A great rule of thumb is to remove anything that does not add to the story.  Even then, you run the risk of front loading, creating the essential foundation for your story.  I once heard the novelist John Irving joke that each of his novels starts on what was originally chapter five.  I suffer the tendency to write long-winded literary prose as I ramp toward action.  Tongue and cheek I refer to this as a mimic of neobaroque.  For most every release, I have chopped the first few chapters without any consequence to the rest of the story.

William Faulkner is cited as stating, “In writing, you must kill all your darlings.”  Have the thick skin to sacrifice phrases or portions to improve your project.

I have another great rule, ‘The Reader is Right’.  This does not apply to those that strive to give notes, share what they would have written or how they would have told the story.  This rule also does not apply to haters.  There are those readers that will not like your work, the story, particular content, or the genre.  When I apply ‘The Reader is Right’ rule, I define a reader as a ‘trusted reader’, someone that knows the genre and suggests a sincere reaction to a section or element.  When a reader states that a section is too slow, the section is too slow.  There is a temptation to argue that the underlying theme of the story builds or is dependent upon a section, that the portion in question is necessary to build a gestalt.  Don’t argue.  If a reader states you have a problem then you do.  If a reader closes the book and does not return than you have failed.  Toss away the section.  See if the loss matters.  If there is a key element that truly is a necessity than bring the element back in either a condensed form, a new section, or play with moving other pieces of the story around.

I have been fortunate that several readers have volunteered to be part of my ‘first reader’ program to have the opportunity to submit feedback to early drafts.  (If you are interested, you can email  I never shun feedback.

In a short time, I will be releasing Agroland.  Agroland is the only first person fiction that I have written to publish.  The novella is also the first horror.  Given I was playing in a new direction I was expecting varied feedback.  Most of the First Readers offering to peruse my work prefer the other genres I write in (Especially our hero Cameron Kincaid).  All of the responses offered contained the three red flags of critic, courteous, pleasant, and polite.  Why are these flags?  Because I have learned that Trusted Readers become excited, are quick to point to sections they loved, pages that did not work, and contribution toward realism.

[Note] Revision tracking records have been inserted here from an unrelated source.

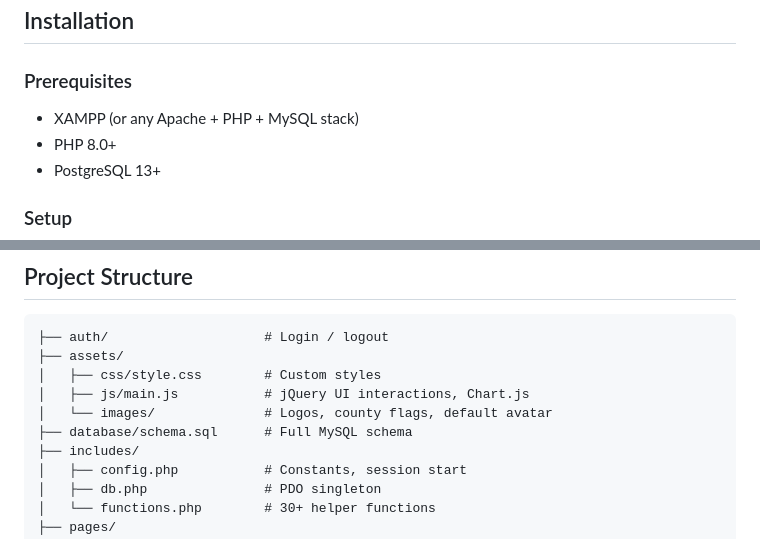
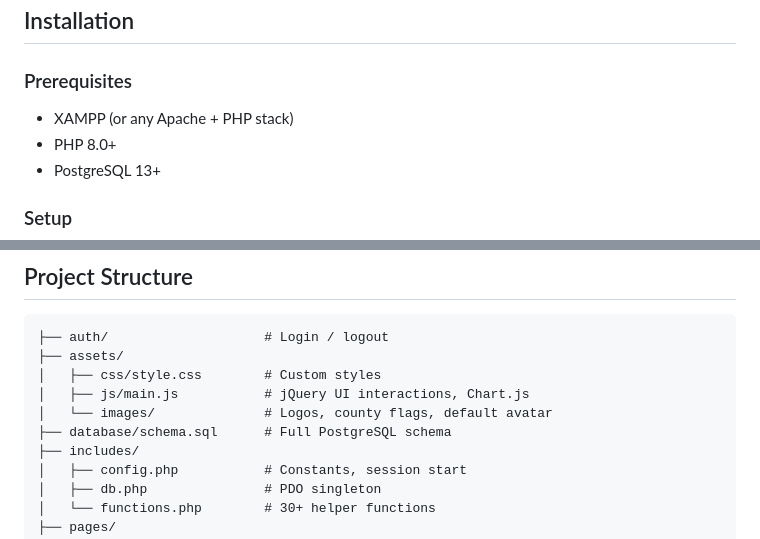
Before and after one commit to sjeremiahsmith/ncsm_portal_2026, a Markdown page: README.md, 2 parts joined by grey strips. GitHub-like rendering.

```diff
--- a/README.md
+++ b/README.md
@@ -59,7 +59,7 @@ A full-featured web-based sports management system for the Ministry of Youth & S
 ## Installation
 
 ### Prerequisites
-- XAMPP (or any Apache + PHP + MySQL stack)
+- XAMPP (or any Apache + PHP stack)
 - PHP 8.0+
 - PostgreSQL 13+
 
@@ -244,7 +244,7 @@ after the first login and do not commit that value to the repository.
 │   ├── css/style.css        # Custom styles
 │   ├── js/main.js           # jQuery UI interactions, Chart.js
 │   └── images/              # Logos, county flags, default avatar
-├── database/schema.sql      # Full MySQL schema
+├── database/schema.sql      # Full PostgreSQL schema
 ├── includes/
 │   ├── config.php           # Constants, session start
 │   ├── db.php               # PDO singleton
```
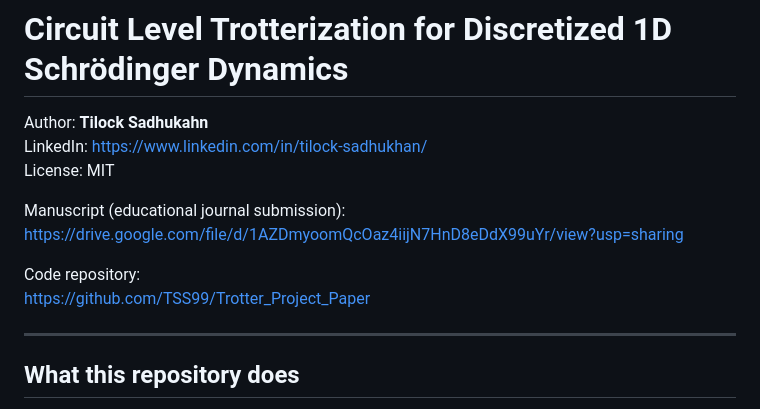
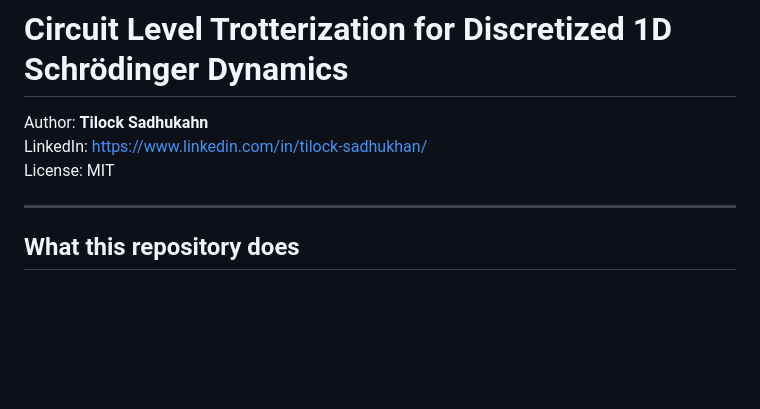
Before and after one commit to TSS99/Trotter_Project_Paper, a Markdown page: README.md, the part around the change. Drawn GitHub-style; blank space fills up the shorter version.

```diff
--- a/README.md
+++ b/README.md
@@ -4,11 +4,6 @@ Author: **Tilock Sadhukahn**
 LinkedIn: https://www.linkedin.com/in/tilock-sadhukhan/
 License: MIT
 
-Manuscript (educational journal submission):
-https://drive.google.com/file/d/1AZDmyoomQcOaz4iijN7HnD8eDdX99uYr/view?usp=sharing
-
-Code repository:
-https://github.com/TSS99/Trotter_Project_Paper
 
 ---
 
```
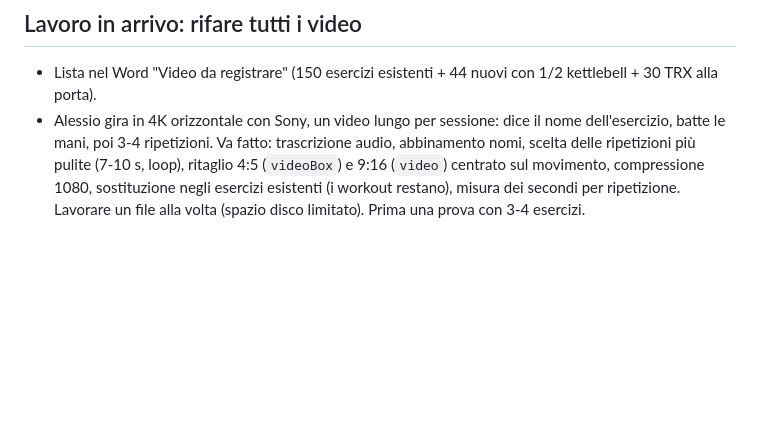
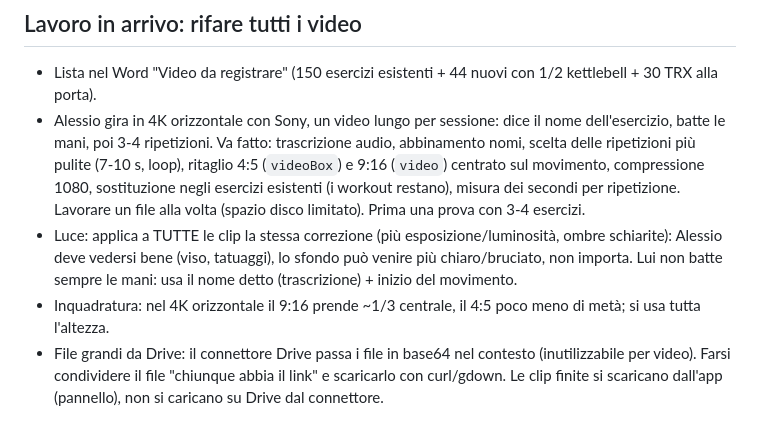
Before and after one commit to alessioproiettitrainer-dev/un-member, a Markdown page: CLAUDE.md, the part around the change. Rendered like a GitHub page; blank space fills up the shorter version.

Commit message:
Note sulla lavorazione dei video (luce, ritagli, Drive)
Co-Authored-By: Claude Opus 5.5 <noreply@anthropic.com>
Claude-Session: https://claude.ai/code/session_016zdpD8pxcbSbzoyW71Mntv

```diff
--- a/CLAUDE.md
+++ b/CLAUDE.md
@@ -22,3 +22,6 @@
 ## Lavoro in arrivo: rifare tutti i video
 - Lista nel Word "Video da registrare" (150 esercizi esistenti + 44 nuovi con 1/2 kettlebell + 30 TRX alla porta).
 - Alessio gira in 4K orizzontale con Sony, un video lungo per sessione: dice il nome dell'esercizio, batte le mani, poi 3-4 ripetizioni. Va fatto: trascrizione audio, abbinamento nomi, scelta delle ripetizioni più pulite (7-10 s, loop), ritaglio 4:5 (`videoBox`) e 9:16 (`video`) centrato sul movimento, compressione 1080, sostituzione negli esercizi esistenti (i workout restano), misura dei secondi per ripetizione. Lavorare un file alla volta (spazio disco limitato). Prima una prova con 3-4 esercizi.
+- Luce: applica a TUTTE le clip la stessa correzione (più esposizione/luminosità, ombre schiarite): Alessio deve vedersi bene (viso, tatuaggi), lo sfondo può venire più chiaro/bruciato, non importa. Lui non batte sempre le mani: usa il nome detto (trascrizione) + inizio del movimento.
+- Inquadratura: nel 4K orizzontale il 9:16 prende ~1/3 centrale, il 4:5 poco meno di metà; si usa tutta l'altezza.
+- File grandi da Drive: il connettore Drive passa i file in base64 nel contesto (inutilizzabile per video). Farsi condividere il file "chiunque abbia il link" e scaricarlo con curl/gdown. Le clip finite si scaricano dall'app (pannello), non si caricano su Drive dal connettore.
```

The final reader for each project is my lovely wife, the epitome of nice.  She is a floral designer and owns a bouquet shop on the Upper West side of Manhattan.  When she suggests a change, I do not argue, I do not fret a months work needs to be reworked.  I thank her, buy her lunch, and then return to writing.  My lovely wife is doing a service to all readers.  When Agroland is released, the story will be abridged (at least the first seventy-five pages.)